**REQUIRED WORK:** State how many lines in the records hold the word "poole", giving the number and no other text.
*** EXERCISE INPUT Section Begins ***
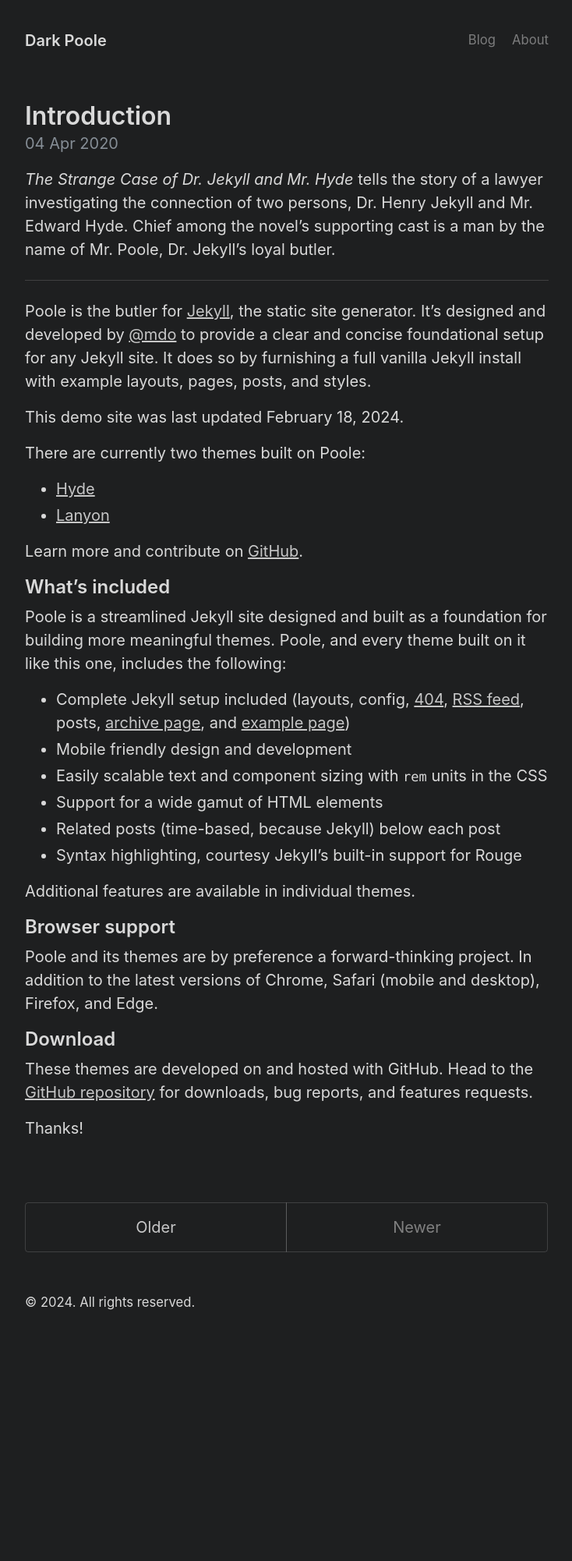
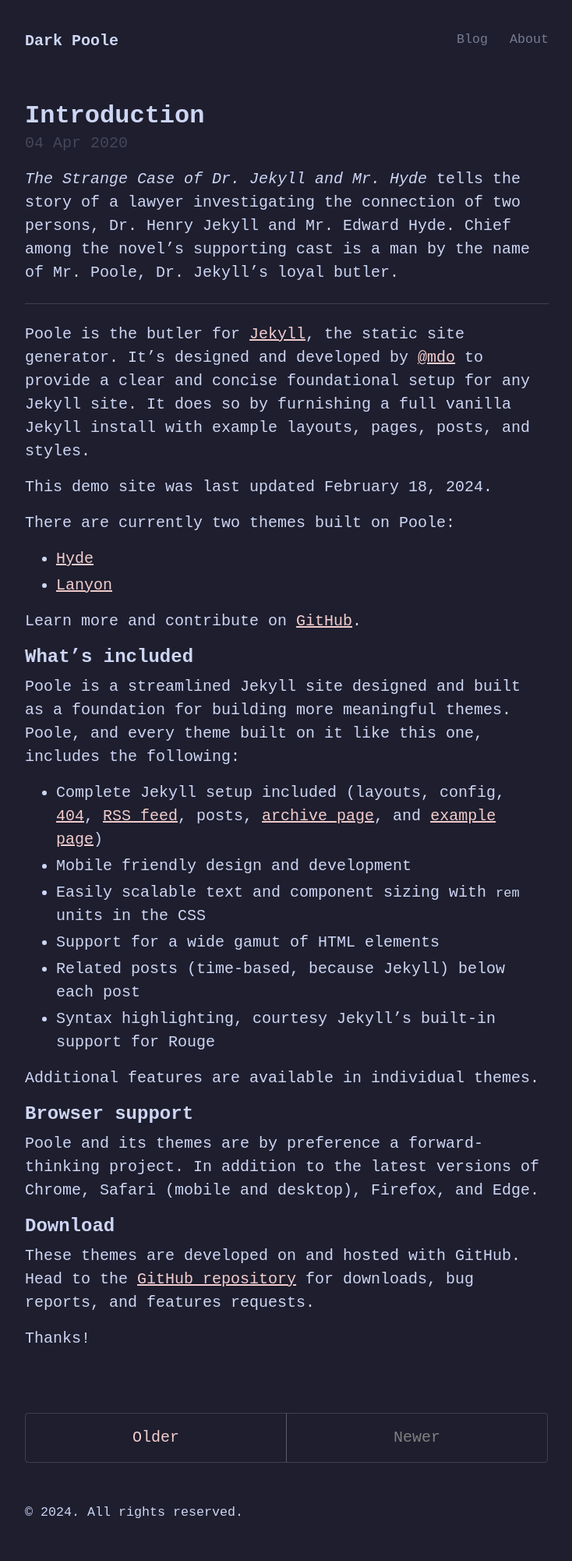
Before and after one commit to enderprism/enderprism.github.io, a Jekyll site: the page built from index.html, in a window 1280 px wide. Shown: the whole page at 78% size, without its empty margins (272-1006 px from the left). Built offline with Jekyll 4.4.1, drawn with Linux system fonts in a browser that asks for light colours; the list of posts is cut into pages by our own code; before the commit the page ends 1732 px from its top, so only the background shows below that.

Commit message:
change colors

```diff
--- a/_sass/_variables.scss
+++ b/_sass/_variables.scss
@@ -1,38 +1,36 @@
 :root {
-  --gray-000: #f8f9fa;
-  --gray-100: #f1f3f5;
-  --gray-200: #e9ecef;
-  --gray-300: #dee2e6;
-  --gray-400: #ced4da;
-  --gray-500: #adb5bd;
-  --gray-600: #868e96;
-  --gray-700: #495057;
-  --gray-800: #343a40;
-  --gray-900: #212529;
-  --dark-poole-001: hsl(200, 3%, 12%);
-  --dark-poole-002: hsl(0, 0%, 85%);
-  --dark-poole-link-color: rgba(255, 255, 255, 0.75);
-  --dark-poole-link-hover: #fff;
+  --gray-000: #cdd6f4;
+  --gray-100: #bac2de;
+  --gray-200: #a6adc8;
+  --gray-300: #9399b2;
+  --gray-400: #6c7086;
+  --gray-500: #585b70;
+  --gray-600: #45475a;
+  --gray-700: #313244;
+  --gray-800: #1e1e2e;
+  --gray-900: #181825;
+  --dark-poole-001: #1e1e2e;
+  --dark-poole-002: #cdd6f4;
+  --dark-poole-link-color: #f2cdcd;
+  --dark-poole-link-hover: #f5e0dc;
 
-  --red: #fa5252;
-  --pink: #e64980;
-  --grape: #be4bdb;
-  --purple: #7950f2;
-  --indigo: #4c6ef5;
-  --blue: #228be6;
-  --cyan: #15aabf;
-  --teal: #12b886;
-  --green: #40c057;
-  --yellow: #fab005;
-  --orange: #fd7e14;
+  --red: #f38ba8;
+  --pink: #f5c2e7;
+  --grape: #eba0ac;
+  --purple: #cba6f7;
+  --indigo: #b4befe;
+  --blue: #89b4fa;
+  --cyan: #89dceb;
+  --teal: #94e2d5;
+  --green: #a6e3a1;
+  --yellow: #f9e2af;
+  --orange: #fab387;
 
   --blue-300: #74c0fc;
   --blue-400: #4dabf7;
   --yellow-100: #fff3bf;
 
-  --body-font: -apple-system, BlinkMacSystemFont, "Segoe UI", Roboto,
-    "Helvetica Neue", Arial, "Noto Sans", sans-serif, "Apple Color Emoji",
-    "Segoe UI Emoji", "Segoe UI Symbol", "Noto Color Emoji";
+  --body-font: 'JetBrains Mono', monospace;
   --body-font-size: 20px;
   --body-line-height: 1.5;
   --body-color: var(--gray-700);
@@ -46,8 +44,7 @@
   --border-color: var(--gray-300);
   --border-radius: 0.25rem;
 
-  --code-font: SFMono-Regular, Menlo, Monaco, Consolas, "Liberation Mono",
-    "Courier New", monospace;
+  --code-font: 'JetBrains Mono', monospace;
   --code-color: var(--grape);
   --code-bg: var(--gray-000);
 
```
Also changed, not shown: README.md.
*** EXERCISE INPUT Section Ends ***
*** EXERCISE INPUT Section Begins ***
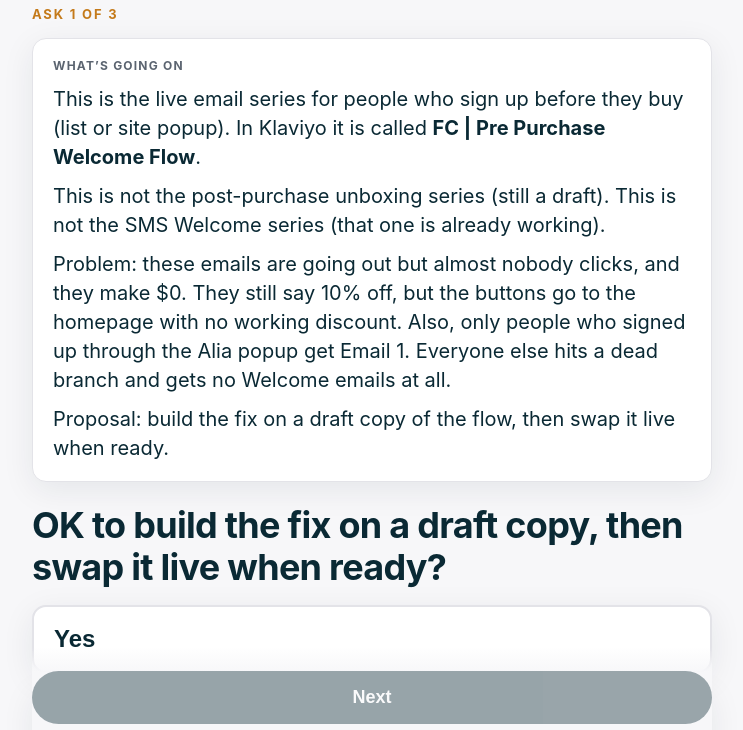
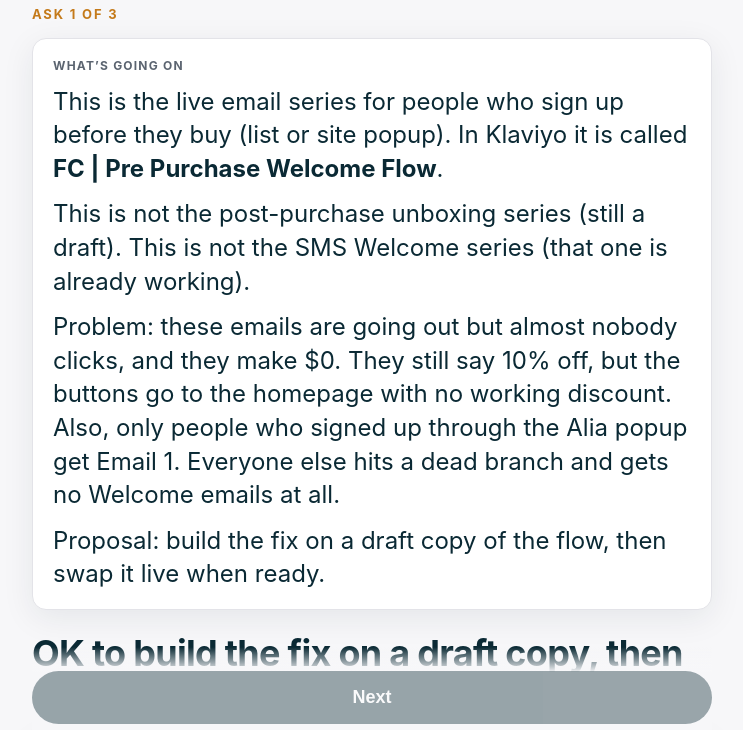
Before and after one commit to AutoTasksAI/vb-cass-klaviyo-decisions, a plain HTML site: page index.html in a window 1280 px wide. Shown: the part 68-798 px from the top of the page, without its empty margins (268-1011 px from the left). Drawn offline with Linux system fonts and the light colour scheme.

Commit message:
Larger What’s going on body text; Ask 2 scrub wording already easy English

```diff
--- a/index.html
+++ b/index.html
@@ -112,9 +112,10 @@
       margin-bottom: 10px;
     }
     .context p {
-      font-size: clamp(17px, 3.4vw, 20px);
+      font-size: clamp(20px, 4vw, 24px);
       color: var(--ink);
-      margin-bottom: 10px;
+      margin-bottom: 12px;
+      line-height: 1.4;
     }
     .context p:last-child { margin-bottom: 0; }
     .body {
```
*** EXERCISE INPUT Section Ends ***
**TASK OUTPUT:** 8